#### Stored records
=== Begin Enclosure ===

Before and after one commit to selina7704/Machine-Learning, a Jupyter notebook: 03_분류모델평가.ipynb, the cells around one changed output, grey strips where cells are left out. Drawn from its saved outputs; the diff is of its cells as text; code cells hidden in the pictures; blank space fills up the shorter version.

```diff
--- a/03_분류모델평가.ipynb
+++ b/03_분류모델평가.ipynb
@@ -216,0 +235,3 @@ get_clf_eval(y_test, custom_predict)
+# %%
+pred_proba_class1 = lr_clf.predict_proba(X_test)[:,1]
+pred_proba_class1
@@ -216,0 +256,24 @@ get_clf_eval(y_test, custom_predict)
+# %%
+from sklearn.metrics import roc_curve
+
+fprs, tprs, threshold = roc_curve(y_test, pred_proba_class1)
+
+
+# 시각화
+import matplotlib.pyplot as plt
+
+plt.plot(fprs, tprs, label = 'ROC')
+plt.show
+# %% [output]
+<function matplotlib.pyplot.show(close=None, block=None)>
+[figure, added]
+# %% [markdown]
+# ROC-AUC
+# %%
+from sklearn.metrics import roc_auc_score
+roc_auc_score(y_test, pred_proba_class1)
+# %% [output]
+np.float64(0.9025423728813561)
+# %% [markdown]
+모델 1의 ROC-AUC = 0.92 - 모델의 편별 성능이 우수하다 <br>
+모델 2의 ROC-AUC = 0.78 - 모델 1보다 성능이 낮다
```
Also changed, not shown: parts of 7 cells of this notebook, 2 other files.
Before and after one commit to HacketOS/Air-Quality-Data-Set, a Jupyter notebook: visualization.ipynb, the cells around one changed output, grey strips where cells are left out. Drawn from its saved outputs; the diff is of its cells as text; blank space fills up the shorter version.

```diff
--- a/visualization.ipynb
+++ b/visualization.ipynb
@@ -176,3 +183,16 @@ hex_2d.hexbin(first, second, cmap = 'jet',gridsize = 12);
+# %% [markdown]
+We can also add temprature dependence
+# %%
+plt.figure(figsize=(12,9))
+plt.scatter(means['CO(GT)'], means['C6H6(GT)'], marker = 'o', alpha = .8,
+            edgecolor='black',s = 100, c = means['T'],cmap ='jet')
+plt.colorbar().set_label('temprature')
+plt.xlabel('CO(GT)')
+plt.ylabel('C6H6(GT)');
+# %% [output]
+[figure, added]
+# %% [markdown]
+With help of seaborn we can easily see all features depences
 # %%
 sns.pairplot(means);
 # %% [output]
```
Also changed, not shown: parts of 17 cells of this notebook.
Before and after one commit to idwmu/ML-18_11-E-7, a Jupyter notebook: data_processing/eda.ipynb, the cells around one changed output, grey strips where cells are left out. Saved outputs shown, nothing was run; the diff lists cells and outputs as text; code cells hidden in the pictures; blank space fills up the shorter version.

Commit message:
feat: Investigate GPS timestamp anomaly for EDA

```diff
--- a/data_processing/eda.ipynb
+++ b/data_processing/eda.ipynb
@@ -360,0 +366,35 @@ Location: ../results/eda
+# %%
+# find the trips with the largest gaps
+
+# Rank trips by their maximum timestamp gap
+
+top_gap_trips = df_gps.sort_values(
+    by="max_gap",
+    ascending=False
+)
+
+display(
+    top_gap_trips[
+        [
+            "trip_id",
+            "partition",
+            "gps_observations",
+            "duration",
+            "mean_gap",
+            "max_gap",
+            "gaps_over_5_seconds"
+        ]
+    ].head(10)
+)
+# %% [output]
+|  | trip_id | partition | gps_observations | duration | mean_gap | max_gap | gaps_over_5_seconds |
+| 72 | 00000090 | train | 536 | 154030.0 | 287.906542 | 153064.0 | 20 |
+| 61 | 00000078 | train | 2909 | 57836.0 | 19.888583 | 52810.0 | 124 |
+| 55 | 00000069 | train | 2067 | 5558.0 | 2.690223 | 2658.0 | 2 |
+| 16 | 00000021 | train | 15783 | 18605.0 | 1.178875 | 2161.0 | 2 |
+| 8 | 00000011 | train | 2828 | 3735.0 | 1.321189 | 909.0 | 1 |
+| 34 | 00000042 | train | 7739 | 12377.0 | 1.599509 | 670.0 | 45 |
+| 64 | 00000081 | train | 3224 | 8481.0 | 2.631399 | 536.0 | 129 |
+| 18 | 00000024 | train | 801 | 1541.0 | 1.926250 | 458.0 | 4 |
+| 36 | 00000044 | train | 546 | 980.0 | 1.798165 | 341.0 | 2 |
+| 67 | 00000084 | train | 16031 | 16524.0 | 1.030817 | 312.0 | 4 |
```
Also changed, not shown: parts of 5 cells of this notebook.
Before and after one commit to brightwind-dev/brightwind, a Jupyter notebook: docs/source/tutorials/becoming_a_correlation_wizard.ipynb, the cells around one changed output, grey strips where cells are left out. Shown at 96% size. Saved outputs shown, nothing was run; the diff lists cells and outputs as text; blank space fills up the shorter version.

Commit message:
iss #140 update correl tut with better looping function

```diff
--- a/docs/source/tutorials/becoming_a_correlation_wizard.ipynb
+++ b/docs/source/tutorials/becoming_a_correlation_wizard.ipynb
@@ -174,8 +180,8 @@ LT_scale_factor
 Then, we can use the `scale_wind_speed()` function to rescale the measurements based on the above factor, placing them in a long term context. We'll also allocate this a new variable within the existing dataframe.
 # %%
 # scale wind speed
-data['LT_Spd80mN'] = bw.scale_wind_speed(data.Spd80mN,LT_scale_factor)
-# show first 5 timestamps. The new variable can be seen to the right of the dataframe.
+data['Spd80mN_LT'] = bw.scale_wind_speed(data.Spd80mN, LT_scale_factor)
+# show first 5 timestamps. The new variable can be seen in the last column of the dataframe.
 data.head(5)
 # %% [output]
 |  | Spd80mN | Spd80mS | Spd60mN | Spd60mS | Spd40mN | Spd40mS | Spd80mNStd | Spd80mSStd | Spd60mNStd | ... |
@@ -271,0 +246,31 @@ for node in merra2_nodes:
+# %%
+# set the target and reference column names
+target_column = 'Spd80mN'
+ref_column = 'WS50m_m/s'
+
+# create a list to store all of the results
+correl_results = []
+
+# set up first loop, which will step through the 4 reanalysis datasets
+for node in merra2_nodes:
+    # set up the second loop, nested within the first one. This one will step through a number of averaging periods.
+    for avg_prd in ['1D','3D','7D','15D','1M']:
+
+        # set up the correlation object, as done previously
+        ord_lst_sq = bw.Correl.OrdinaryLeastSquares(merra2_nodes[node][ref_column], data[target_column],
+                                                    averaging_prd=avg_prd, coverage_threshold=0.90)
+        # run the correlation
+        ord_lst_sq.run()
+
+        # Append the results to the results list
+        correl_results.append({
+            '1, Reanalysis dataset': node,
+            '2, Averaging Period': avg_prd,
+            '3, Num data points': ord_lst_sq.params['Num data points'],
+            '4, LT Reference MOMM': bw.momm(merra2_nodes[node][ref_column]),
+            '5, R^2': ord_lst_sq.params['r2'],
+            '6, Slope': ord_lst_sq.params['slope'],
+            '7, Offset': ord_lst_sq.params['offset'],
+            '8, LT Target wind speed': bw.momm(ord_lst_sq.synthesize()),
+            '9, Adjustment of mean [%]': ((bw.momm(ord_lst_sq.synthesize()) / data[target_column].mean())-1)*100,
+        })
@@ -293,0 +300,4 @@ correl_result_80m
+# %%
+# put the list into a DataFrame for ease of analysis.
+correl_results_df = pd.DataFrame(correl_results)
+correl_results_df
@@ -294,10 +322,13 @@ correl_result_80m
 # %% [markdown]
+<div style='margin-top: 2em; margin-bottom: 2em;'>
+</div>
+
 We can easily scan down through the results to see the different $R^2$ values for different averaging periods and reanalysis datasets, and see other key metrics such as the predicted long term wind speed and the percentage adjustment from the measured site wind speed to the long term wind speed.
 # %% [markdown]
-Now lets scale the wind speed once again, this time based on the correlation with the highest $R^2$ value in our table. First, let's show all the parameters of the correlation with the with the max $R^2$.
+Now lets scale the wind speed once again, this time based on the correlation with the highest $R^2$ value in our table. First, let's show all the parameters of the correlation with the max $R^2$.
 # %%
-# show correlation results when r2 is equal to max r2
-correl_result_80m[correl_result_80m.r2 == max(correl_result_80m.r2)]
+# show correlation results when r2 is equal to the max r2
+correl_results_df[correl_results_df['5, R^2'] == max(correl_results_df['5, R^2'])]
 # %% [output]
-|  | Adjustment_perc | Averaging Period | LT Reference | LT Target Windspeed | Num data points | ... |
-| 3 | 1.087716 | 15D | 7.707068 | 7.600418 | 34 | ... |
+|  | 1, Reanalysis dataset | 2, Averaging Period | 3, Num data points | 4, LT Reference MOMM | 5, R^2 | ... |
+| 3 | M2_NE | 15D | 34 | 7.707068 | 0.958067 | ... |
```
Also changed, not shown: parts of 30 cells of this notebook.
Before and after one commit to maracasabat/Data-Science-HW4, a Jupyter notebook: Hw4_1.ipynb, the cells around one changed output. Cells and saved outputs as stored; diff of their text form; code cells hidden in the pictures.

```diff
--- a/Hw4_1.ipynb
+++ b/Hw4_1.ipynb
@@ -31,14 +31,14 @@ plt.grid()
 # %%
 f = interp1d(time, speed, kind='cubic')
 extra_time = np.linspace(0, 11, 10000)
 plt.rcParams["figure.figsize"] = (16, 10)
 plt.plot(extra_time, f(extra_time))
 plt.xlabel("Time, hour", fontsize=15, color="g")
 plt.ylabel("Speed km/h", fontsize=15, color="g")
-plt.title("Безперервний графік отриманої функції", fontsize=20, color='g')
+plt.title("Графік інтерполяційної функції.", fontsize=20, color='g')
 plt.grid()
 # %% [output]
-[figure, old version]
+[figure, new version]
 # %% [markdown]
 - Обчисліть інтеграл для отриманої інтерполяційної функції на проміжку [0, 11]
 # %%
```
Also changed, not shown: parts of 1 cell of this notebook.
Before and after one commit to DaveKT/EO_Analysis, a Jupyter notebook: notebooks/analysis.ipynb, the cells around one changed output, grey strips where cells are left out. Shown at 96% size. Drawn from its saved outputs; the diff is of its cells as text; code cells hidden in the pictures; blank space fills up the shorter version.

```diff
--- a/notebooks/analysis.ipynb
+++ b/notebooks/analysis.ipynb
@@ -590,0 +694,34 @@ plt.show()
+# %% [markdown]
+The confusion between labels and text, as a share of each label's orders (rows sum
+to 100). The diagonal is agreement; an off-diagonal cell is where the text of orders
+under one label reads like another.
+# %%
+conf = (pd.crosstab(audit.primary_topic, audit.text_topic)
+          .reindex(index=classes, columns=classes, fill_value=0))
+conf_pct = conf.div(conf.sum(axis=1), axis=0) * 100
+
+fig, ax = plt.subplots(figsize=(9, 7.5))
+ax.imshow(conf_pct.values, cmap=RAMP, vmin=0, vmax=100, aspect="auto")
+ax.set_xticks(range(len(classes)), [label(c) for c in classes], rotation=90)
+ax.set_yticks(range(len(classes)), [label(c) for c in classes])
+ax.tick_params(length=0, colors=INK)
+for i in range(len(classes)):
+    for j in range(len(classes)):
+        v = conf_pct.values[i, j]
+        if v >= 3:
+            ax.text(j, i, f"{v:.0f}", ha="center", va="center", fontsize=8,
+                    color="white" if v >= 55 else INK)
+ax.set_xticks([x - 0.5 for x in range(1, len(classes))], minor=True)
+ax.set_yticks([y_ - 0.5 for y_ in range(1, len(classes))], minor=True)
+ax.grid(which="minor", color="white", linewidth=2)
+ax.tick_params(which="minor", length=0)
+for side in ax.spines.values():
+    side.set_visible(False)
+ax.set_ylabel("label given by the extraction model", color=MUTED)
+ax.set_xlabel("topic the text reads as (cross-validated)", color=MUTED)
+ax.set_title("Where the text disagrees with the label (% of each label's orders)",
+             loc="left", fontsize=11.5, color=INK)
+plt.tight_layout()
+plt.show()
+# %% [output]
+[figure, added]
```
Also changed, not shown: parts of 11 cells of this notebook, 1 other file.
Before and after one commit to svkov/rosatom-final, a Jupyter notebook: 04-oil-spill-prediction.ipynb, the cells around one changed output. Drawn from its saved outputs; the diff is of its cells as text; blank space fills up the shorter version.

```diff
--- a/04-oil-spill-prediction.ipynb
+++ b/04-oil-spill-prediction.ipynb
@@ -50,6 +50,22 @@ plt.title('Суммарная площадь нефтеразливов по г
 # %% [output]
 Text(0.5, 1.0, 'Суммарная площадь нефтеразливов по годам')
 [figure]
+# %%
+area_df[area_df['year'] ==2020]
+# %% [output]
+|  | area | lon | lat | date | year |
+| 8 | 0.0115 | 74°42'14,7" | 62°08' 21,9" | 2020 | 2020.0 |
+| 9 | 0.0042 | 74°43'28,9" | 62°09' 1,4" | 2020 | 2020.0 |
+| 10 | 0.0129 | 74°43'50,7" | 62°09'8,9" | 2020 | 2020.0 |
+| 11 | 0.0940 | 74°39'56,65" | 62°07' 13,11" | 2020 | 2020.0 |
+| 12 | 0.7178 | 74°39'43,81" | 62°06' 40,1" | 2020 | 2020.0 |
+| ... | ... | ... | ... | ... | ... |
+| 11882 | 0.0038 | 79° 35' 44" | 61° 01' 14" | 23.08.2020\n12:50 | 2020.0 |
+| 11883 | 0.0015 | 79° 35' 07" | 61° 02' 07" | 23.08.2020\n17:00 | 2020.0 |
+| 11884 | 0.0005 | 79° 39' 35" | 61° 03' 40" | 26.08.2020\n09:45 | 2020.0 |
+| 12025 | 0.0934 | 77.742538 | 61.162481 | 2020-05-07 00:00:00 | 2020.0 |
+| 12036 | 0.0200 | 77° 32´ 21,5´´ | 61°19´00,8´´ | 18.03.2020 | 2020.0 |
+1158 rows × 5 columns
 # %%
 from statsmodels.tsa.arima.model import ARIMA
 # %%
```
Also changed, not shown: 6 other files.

=== End Enclosure ===

Go through the entries above and report each line with the string "lets" in it.

-Now lets scale the wind speed once again, this time based on the correlation with the highest $R^2$ value in our table. First, let's show all the parameters of the correlation with the with the max $R^2$.
+Now lets scale the wind speed once again, this time based on the correlation with the highest $R^2$ value in our table. First, let's show all the parameters of the correlation with the max $R^2$.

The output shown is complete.